I am, myself, a firm believer in the Territorial Army as one of the finest possible teachers of citizenship. I served for some years after the Great War in a Lancashire territorial battalion and watched keen—though in many cases rough and ill-disciplined—youngsters slowly but surely turned into good soldiers and good citizens under the guidance of a strict, yet fatherly, sergeant-major, and officers who were themselves equally keen and who knew something of the lives and background of the yoting men they were commanding.
For the younger lads, at that time, there were also the various con- tingents of the Cadet Corps, and it has always seemed to• me that one of the national disasters of the years between the two wars was the all-too-successful attempts of our " pacifists " to stifle—even in its mildest form—the spirit of voluntary military training. We paid for it dearly in 1940 and we are paying for it dearly now in our armies of occupation.

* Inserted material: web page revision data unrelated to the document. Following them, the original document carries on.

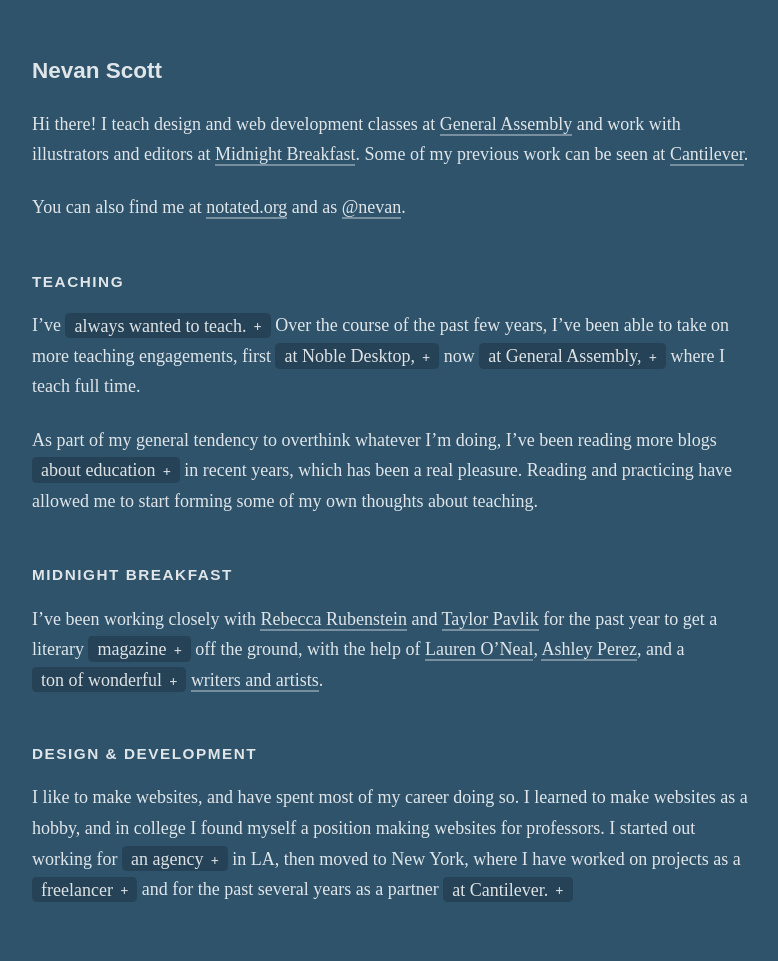
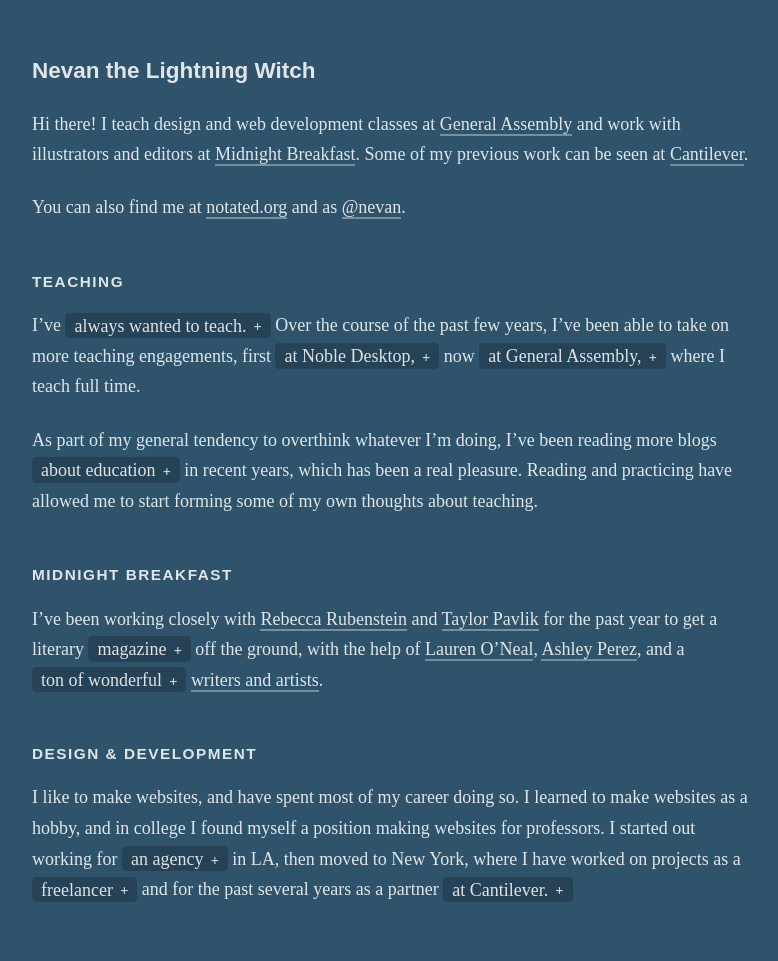
Before and after one commit to nevanscott/nevanscott.github.io, a Jekyll site: the page built from index.md, in a window 1280 px wide. Shown: the whole page, without its empty margins (248-1026 px from the left). Built offline with Jekyll 4.4.1, drawn with Linux system fonts in a browser that asks for light colours; nearby versions of some CDN libraries; some web fonts are replaced.

Commit message:
Lightning Witch

```diff
--- a/index.md
+++ b/index.md
@@ -2,8 +2,8 @@
 layout: default
 ---
 
-Nevan Scott
-===========
+Nevan the Lightning Witch
+=========================
 
 Hi there! I teach design and web development classes at [General Assembly](http://generalassemb.ly/) and work with illustrators and editors at [Midnight Breakfast](http://midnightbreakfast.com/). Some of my previous work can be seen at [Cantilever](http://cantilever.co/work/).
 
```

Is it not possible that the alternative to the present tragic state of affairs lies in a real attempt at the revival of that spirit and the fullest
possible development of our Territorial Army and Cadet CorpS a training-ground for our present-day youth in both soldiering and citizen- ship? Conscription will, doubtless, be necessary for several years 'to come, but the maximum use of our Territorial units for the training 'of our conscripts could, surely, be made to go falong way to. fulfil Our present needs without, at the same time, reacting detrimentally on either our industries or. the careers of our young manhood. It, might then be possible to release a. sufficient number of our more mature and fully trained soldiers to complete the strength of units' required for occupation duties.—Yours, &c., J. P. BARDSLEY.
9 Berriedale Avenue, Hove, 3, Sussex.